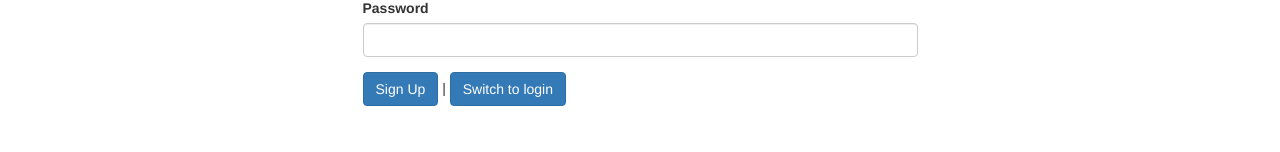
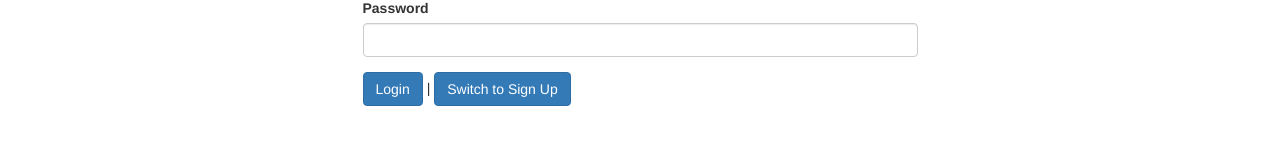
Before and after one commit to nimishawilson/learn-angular-course-project, an Angular app: page /auth in a window 1280 px wide. Shown: the part 148-300 px from the top of the page. Built offline with nearby package versions, Linux system fonts and the light colour scheme.

Commit message:
switching between auth modes

```diff
--- a/src/app/auth/auth.component.html
+++ b/src/app/auth/auth.component.html
@@ -10,9 +10,9 @@
             <input type="password" id="password" class="form-control">
             </div>
             <div>
-            <button class="btn btn-primary"> Sign Up </button>
+            <button class="btn btn-primary" type="submit"> {{ isLoginMode ? 'Login' : 'Sign Up' }}  </button>
            |
-            <button class="btn btn-primary"> Switch to login </button>
+            <button class="btn btn-primary" (click)="onSwitchMode()" type="button"> Switch to {{ isLoginMode ? 'Sign Up' : 'Login' }} </button>
             </div>
          </form>
     </div>
--- a/src/app/auth/auth.component.ts
+++ b/src/app/auth/auth.component.ts
@@ -4,4 +4,10 @@
     selector: 'app-auth',
     templateUrl: './auth.component.html'
 })
-export class AuthComponent {}
+export class AuthComponent {
+    isLoginMode = true;
+
+    onSwitchMode(){
+        this.isLoginMode = !this.isLoginMode;
+    }
+}
```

▶ _Your objective_: Copy every record exactly as it appears, apart from any pictures.

▶ _Your solution_:
Before and after one commit to nimishawilson/learn-angular-course-project, an Angular app: page /auth in a window 1280 px wide. Shown: the part 148-300 px from the top of the page. Built offline with nearby package versions, Linux system fonts and the light colour scheme.

Commit message:
switching between auth modes

```diff
--- a/src/app/auth/auth.component.html
+++ b/src/app/auth/auth.component.html
@@ -10,9 +10,9 @@
             <input type="password" id="password" class="form-control">
             </div>
             <div>
-            <button class="btn btn-primary"> Sign Up </button>
+            <button class="btn btn-primary" type="submit"> {{ isLoginMode ? 'Login' : 'Sign Up' }}  </button>
            |
-            <button class="btn btn-primary"> Switch to login </button>
+            <button class="btn btn-primary" (click)="onSwitchMode()" type="button"> Switch to {{ isLoginMode ? 'Sign Up' : 'Login' }} </button>
             </div>
          </form>
     </div>
--- a/src/app/auth/auth.component.ts
+++ b/src/app/auth/auth.component.ts
@@ -4,4 +4,10 @@
     selector: 'app-auth',
     templateUrl: './auth.component.html'
 })
-export class AuthComponent {}
+export class AuthComponent {
+    isLoginMode = true;
+
+    onSwitchMode(){
+        this.isLoginMode = !this.isLoginMode;
+    }
+}
```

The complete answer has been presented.